Maurice Broaddus (The Knights of Breton Court) is the contributor for this week’s Take Five, a regular series in which authors and editors share five facts about their latest books. Broaddus’ newest book is the short story collection The Voices of Martyrs, available now from your favorite book retailer.
About Voices of the Martyrs:
We are a collection of voices, the assembled history of the many voices that have spoken into our lives and shaped us. Voices of the past, voices of the present, and voices of the future. There is an African proverb, “Se wo were fi na wosankofa a yenkyi,” which translates as “It is not wrong to go back for that which you have forgotten.” This is why we continue to remember the tales of struggle and tales of perseverance, even as we look to tales of hope. What a people choose to remember about its past, the stories they pass down, informs who they are and sets the boundaries of their identity. We remember the pain of our past to mourn, to heal, and to learn. Only in that way can we ensure the same mistakes are not repeated. The voices make up our stories. The stories make up who we are. A collected voice.
1. I’m not gonna lie: I suck at titles. To use a strained analogy, making the baby is hard enough, coming up with a name for it when it’s ready is another level entirely. Tip-toeing away from that analogy, when I was sorting through what stories might make for a good collection, the working title of the project was Black to the Future. For a while, I thought I’d skew more literary with a name by cribbing a line from a Langston Hughes poem. Then my publisher suggested just using one of the titles from the collection. In his words, The Voices of Martyrs “just rolls off the tongue.”
2. The Voices of Martyrs was culled from stories published from 2006-2014. Fourteen stories from the nearly 50 stories I had published by that point. There are two orphaned stories in the collection. “The Volunteer” was written for an anthology involving vampires and the fashion industry. “Shadowboxing” was written for an anthology inspired by the music of Nick Cave. Alas, those stories never made it into those anthologies for one reason or another. Quietly, “Shadowboxing” is one of my favorite stories, the fact that I wrote it from a very personal place probably has something to do with that.

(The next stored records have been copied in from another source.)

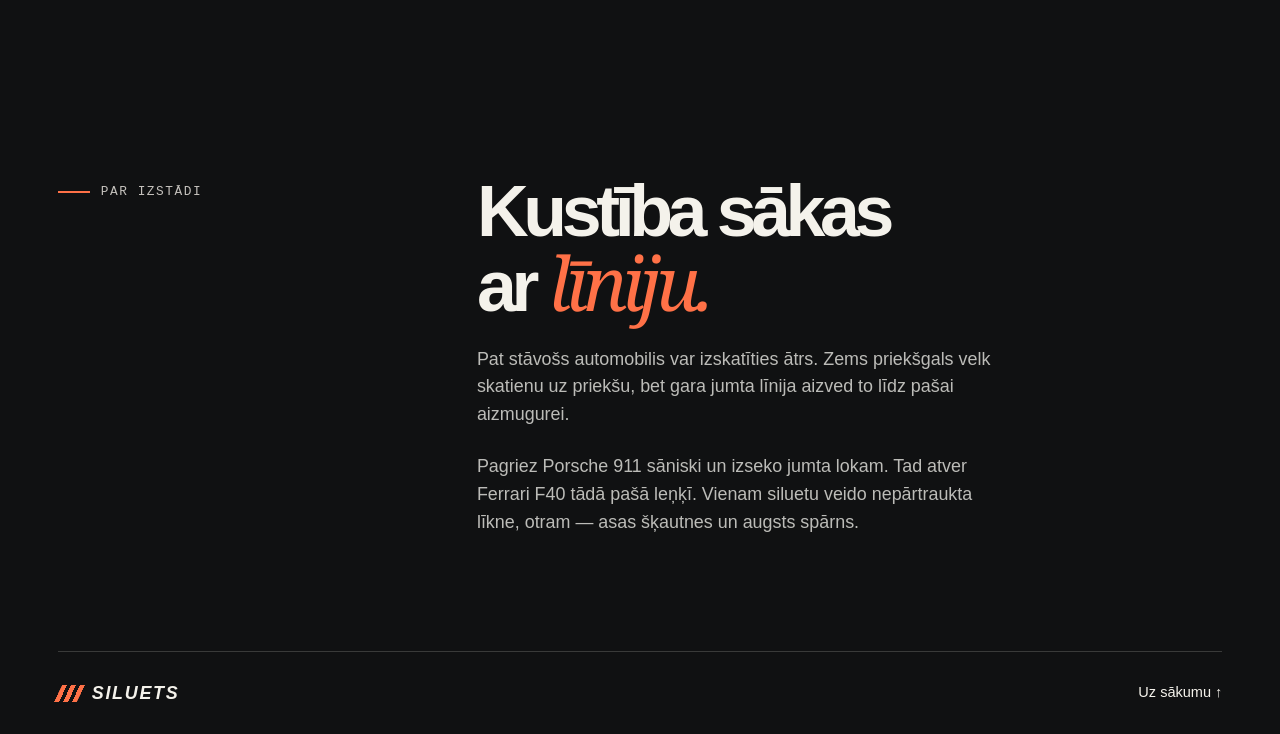
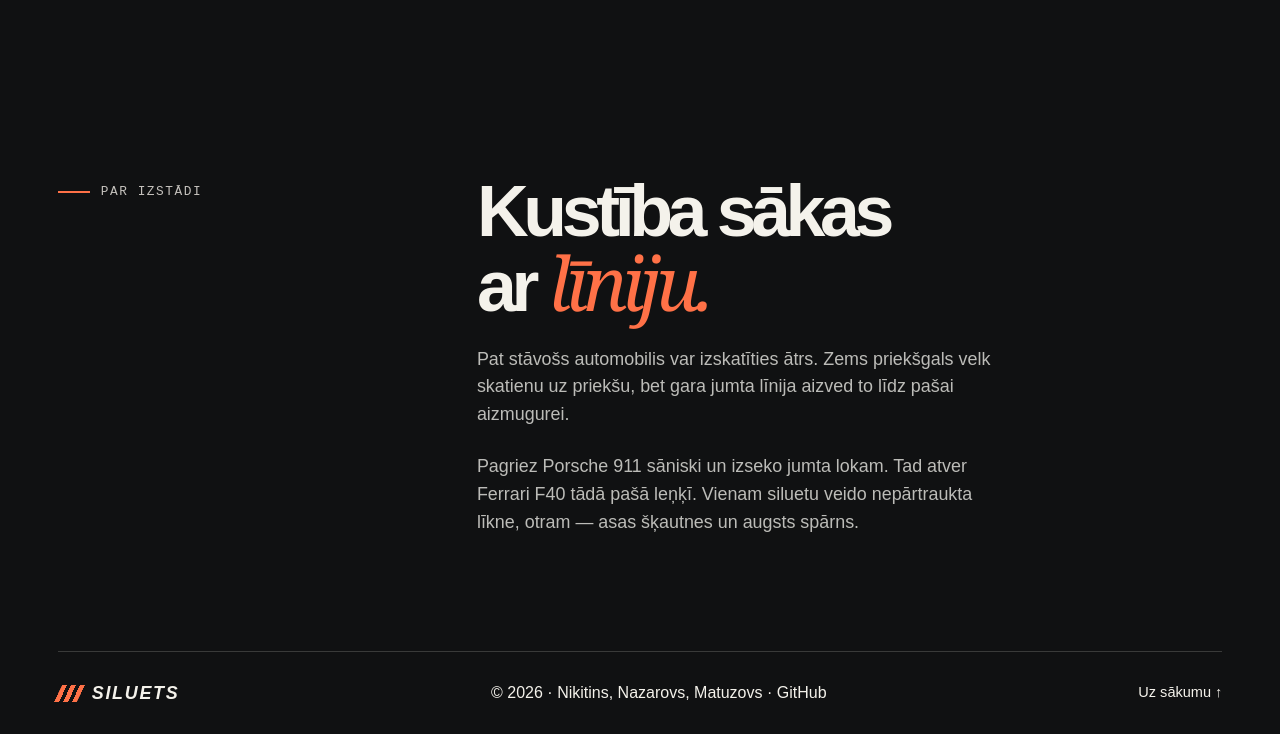
Before and after one commit to 12pro228/Matuzovs_Nazarovs_Nikitins, a plain HTML site: page index.html in a window 1280 px wide. Shown: the part 1626-2360 px from the top of the page. Drawn offline with Linux system fonts and the light colour scheme.

Commit message:
Atjaunoju footer daļu

```diff
--- a/index.html
+++ b/index.html
@@ -85,7 +85,17 @@
     <footer class="wrap">
       <a class="brand" href="#sakums"
         ><span class="mark" aria-hidden="true"></span>SILUETS</a
-      ><a href="#sakums">Uz sākumu ↑</a>
+      >
+      <span
+        >© 2026 · Nikitins, Nazarovs, Matuzovs ·
+        <a
+          href="https://github.com/12pro228/Matuzovs_Nazarovs_Nikitins"
+          target="_blank"
+          rel="noopener noreferrer"
+          >GitHub</a
+        ></span
+      >
+      <a href="#sakums">Uz sākumu ↑</a>
     </footer>
     <dialog id="viewer" aria-labelledby="work-name">
       <div class="viewer-top">
```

3. The stories in The Voices of Martyrs aren’t interconnected, per se, but some characters pop up in more than one story. In its first draft, “Rite of Passage” and “The Ave” were a single story. “Warrior of the Sunrise” is in the same universe as my other sword and soul stories (like “The Iron Hut” and “Lost Son”) “Pimp My Airship” features a character from my novel, King Maker. Lt. Macia Branson is in “The Valkyrie” and “Voices of the Martyrs,” but is in the upcoming “Vade Retro Satana” coming in FIYAH Magazine.
4. There are a couple of themes, one intentional, one not, running through the collection. The intentional theme was following the story of the African American Diaspora from ancient Africa, through the TransAtlantic Slave trade, into the present, and imagining stories of the future.
The second, which I only recently noticed, was the wrestling with the idea of African Americans and the church. Starting with the role of religion in Africa, the “conversion” during slavery, the repercussions of how that plays out in the present, and some of the lingering problems that may entangle the future.
5. “The Electric Spanking of the War Babies” and “Pimp My Airship” were written while non-stop listening to Parliament-Funkadelic. It should also be noted that “The Electric Spanking of the War Babies” is the result of me and Kyle S. Johnson drinking an entire bottle of Gummi Bear flavored vodka by ourselves in one sitting. Luckily the next morning all of our notes made sense. Sort of.